by Katharine Armbrester

A year before being awarded the Nobel Peace Prize, Martin Luther King Jr. published a collection of sermons predominantly about American Christianity, racism, and nonviolent action, the latter of which he was convinced was the best way to combat segregation. This collection, Strength to Love, is an excellent way to begin our series of modern prophets, and also celebrate Black History Month.

In this brief but powerful book, King need never have worried, as he does in his introduction, about his sermons being as effective written down as compared to when preached from the pulpit. His words ring as fiery, comforting, and true today as when first written, for, unfortunately, American Christians are still struggling with many of the same issues. Segregation is gone, but sinful pride and willful ignorance remain, and they still poison both American democracy and the church. And it is a very slow, agonizing death.

How often are our lives characterized by a high blood pressure of creeds and an anemia of deeds!

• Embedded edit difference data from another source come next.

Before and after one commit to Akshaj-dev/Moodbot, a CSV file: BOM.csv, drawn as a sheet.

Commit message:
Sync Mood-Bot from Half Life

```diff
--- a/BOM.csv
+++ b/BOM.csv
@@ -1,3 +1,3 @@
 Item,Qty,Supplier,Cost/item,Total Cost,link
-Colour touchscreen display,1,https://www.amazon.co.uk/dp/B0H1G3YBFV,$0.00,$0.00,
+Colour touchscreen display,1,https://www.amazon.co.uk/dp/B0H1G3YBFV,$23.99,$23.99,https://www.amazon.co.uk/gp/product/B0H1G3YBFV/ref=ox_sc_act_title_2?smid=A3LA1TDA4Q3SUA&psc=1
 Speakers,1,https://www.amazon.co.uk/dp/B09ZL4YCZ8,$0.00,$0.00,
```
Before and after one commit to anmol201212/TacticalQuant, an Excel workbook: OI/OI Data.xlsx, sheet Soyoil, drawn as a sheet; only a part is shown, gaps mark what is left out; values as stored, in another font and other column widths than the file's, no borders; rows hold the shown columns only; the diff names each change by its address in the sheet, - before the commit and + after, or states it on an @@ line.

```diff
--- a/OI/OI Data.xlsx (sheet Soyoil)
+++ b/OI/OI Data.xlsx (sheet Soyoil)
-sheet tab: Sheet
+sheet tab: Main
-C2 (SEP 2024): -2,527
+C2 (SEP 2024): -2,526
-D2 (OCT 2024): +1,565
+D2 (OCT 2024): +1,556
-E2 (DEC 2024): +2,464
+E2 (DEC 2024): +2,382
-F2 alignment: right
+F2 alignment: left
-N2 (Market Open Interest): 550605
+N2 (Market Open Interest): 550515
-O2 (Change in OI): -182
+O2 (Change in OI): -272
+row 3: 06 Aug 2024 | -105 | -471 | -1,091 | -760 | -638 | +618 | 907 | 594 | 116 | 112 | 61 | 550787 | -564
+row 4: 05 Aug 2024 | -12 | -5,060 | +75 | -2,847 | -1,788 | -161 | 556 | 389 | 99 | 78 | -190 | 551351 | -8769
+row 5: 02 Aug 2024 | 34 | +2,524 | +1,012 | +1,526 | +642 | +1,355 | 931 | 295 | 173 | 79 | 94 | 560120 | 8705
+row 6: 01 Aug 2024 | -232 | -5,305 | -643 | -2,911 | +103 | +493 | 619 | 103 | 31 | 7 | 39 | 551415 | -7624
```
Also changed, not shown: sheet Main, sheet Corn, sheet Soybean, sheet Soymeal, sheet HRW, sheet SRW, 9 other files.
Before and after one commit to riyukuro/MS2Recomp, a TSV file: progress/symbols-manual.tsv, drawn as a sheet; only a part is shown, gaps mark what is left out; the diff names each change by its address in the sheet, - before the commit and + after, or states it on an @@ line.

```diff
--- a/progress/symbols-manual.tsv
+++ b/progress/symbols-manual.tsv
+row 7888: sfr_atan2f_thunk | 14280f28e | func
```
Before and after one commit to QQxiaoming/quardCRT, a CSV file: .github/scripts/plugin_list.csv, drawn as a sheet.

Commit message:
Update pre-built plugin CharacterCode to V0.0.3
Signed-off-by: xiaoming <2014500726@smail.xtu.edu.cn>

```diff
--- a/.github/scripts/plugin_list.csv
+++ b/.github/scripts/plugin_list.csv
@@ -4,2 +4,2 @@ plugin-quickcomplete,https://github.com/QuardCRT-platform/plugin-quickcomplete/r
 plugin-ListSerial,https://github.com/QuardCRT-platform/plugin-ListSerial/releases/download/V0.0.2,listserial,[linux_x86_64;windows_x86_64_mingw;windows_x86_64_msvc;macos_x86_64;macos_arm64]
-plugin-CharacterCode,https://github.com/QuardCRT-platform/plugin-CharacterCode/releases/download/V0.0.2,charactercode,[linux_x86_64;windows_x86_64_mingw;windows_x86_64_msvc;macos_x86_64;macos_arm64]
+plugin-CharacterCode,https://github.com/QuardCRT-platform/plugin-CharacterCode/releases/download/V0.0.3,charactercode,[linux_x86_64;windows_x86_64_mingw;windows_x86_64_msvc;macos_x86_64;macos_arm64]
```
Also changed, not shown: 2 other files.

We talk eloquently about our commitment to the principles of Christianity, and yet our lives are saturated with the practices of paganism. We proclaim our devotion to democracy, but we sadly practice the very opposite of the democratic creed. We talk passionately about peace, and at the same time, we assiduously prepare for war. We make our fervent pleas for the high road of justice, and then we tread unflinchingly on the road of injustice. This strange dichotomy, this agonizing gulf between the ought and the is, represents the tragic theme of man’s earthly pilgrimage.

Along with desegregation and nonviolence, and the unstoppable power of Agape love, King also touches on the importance of the early Christian church, his thoughts on living in both time and eternity, and how scientific (which can also include technological) growth in modern society is rapidly outstripping moral growth in American citizens.

These matters are still relevant, and King’s opinions are still marvelously eloquent and simple. King truly possessed a genius for grasping centuries-old ecclesiastical arguments and whittling them down to bare, finely-chiseled and unforgettable phrases, one of the finest examples being:

Returning hate for hate multiplies hate, adding deeper darkness to a night already devoid of stars. Darkness cannot drive out darkness; only light can do that. Hate cannot drive out hate; only love can do that. Hate multiplies hate, violence multiplies violence, and toughness multiplies toughness in a descending spiral of destruction.

In one of his most interesting sermons, “A Tough Mind and a Tender Heart,” which has much weight in our current and fiercely divided political climate, King refers to “soft-minded” churchgoers, and how they (rather than true believers) have led to “a widespread belief that there is a conflict between science and religion…this is not true.” He goes on to say:

There may be a conflict between soft-minded religionists and tough-minded scientists, but not between science and religion. Their respective worlds are different and their methods are dissimilar. Science investigates; religion interprets. Science gives man knowledge that is power; religion gives man wisdom that is control.  Science deals mainly with facts; religion deals mainly with values. The two are not rivals. They are complementary. Science keeps religion from sinking into the valley of crippling irrationalism and paralyzing obscurantism. Religion prevents science from falling into the marsh of obsolete materialism and moral nihilism.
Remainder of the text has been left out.